Image comparison data
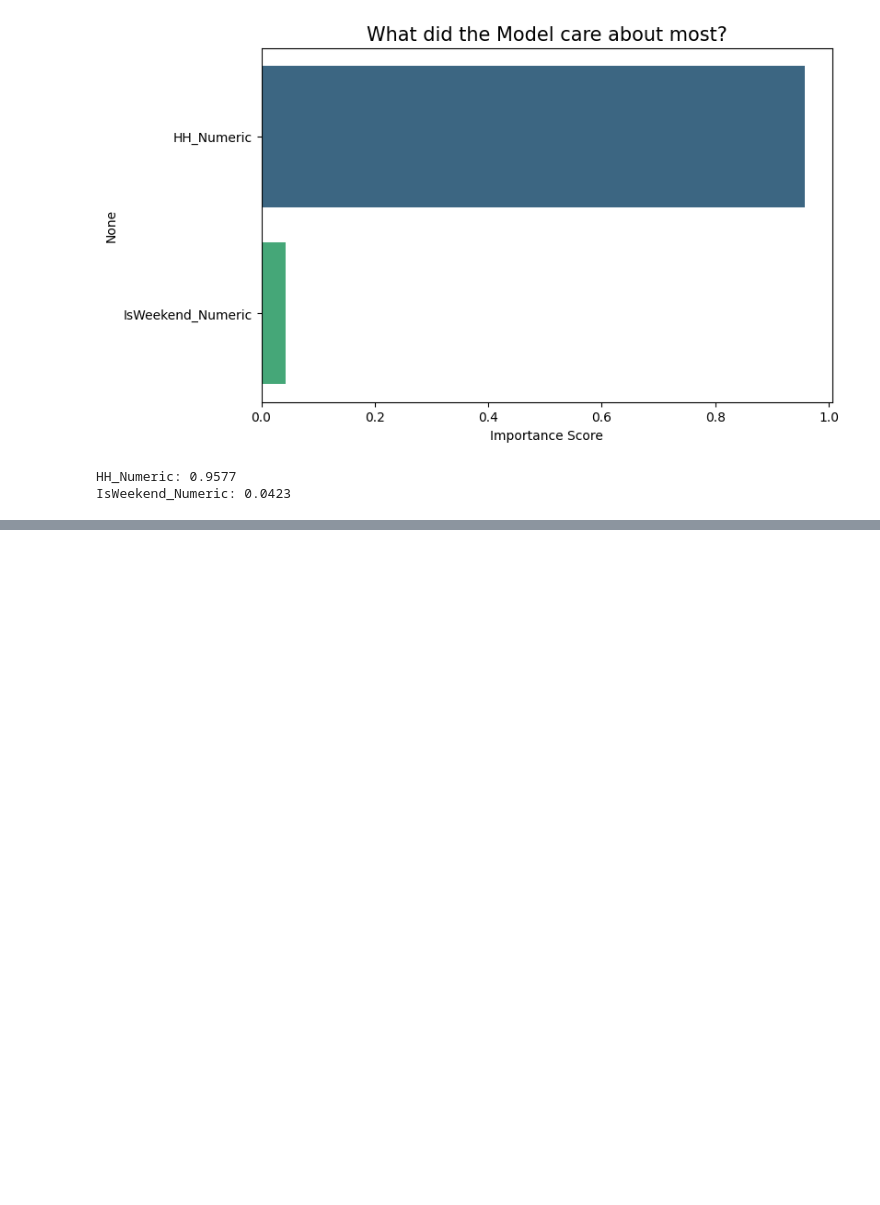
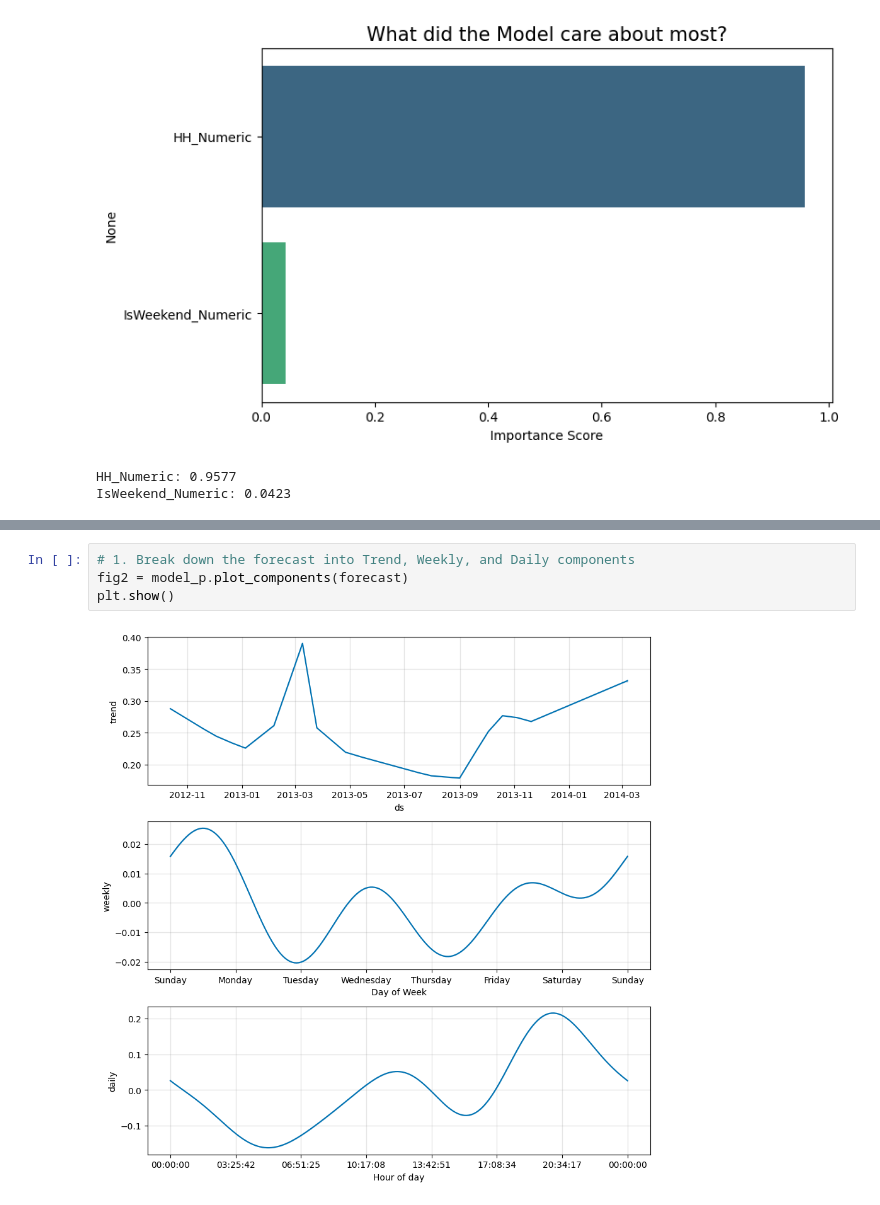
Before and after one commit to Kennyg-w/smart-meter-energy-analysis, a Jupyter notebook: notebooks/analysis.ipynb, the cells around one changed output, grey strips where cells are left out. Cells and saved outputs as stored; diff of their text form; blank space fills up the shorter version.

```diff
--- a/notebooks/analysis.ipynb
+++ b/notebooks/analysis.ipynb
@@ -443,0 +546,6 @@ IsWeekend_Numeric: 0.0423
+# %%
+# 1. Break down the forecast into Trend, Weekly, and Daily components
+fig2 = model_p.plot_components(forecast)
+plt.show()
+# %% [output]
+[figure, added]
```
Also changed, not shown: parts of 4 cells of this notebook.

» WORK REQUEST: Show every line from the entries above in which the word "forecast" appears.

» OUTPUT OF THE EXERCISE:
+# 1. Break down the forecast into Trend, Weekly, and Daily components
+fig2 = model_p.plot_components(forecast)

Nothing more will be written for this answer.